• _Try it_: Read the lines below. Copy out any that hold the string "meta".
START Source data
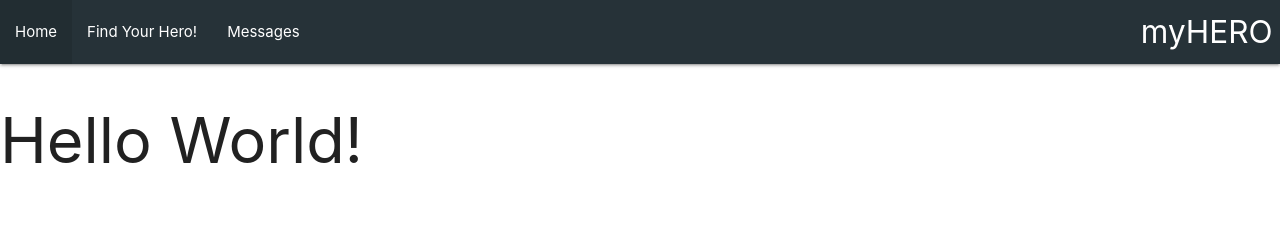
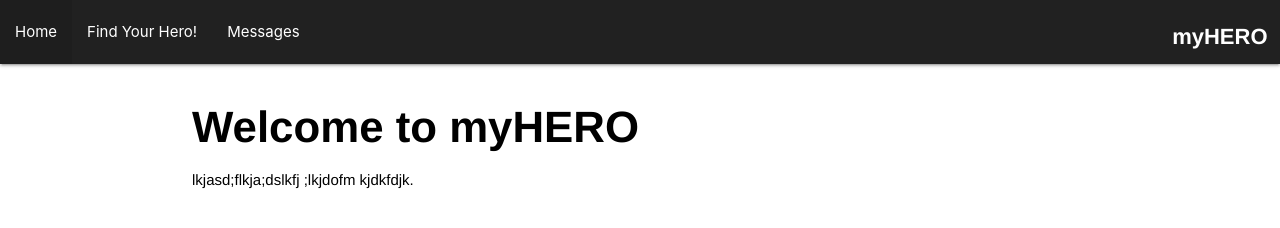
Before and after one commit to pbnjcub/phase-01-project, a plain HTML site: page index.html in a window 1280 px wide. Drawn offline with nearby package versions, Linux system fonts and the light colour scheme.

Commit message:
landing page organized

```diff
--- a/index.html
+++ b/index.html
@@ -4,19 +4,17 @@
     <meta charset="UTF-8">
     <meta http-equiv="X-UA-Compatible" content="IE=edge">
     <meta name="viewport" content="width=device-width, initial-scale=1.0">
-
     <!-- Compiled and minified CSS -->
     <link rel="stylesheet" href="https://cdnjs.cloudflare.com/ajax/libs/materialize/1.0.0/css/materialize.min.css">
-
+    <LINK REL="stylesheet" href="stylesheets/style.css"
     <!-- Compiled and minified JavaScript -->
     <script src="https://cdnjs.cloudflare.com/ajax/libs/materialize/1.0.0/js/materialize.min.js"></script>
-
-    <title>Document</title>
+    <title>myHERO.com</title>
 </head>
 <body>
-    <nav class="blue-grey darken-4">
+    <nav class="grey darken-4">
         <div class="nav-wrapper">
-          <a href="#" class="brand-logo right">myHERO</a>
+            <a href="#" class="brand-logo right" style="padding:5px 5px 5px 5px;color:white;font-family:'Helvetica';font-size:22px;font-weight:bolder">myHERO</a>
           <ul id="nav-mobile" class="left hide-on-med-and-down">
             <li><a href="#">Home</a></li>
             <li><a href="#">Find Your Hero!</a></li>
@@ -24,8 +22,10 @@
           </ul>
         </div>
       </nav>
-    <h1>Hello World!</h1>
-
+      <div class="container" style="padding: 10px 0px">
+        <h3>Welcome to myHERO</h3>
+        <p>lkjasd;flkja;dslkfj ;lkjdofm kjdkfdjk.</p>
+      </div>
 
 
     <script src="javascripts/index.js"></script>
--- a/stylesheets/style.css
+++ b/stylesheets/style.css
@@ -0,0 +1,8 @@
+div.container {
+    font-family: 'Helvetica';
+    color: black
+}
+
+div h3 {
+    font-weight: bolder
+}
```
END Source data
• _Output for this exercise_:
     <meta charset="UTF-8">
     <meta http-equiv="X-UA-Compatible" content="IE=edge">
     <meta name="viewport" content="width=device-width, initial-scale=1.0">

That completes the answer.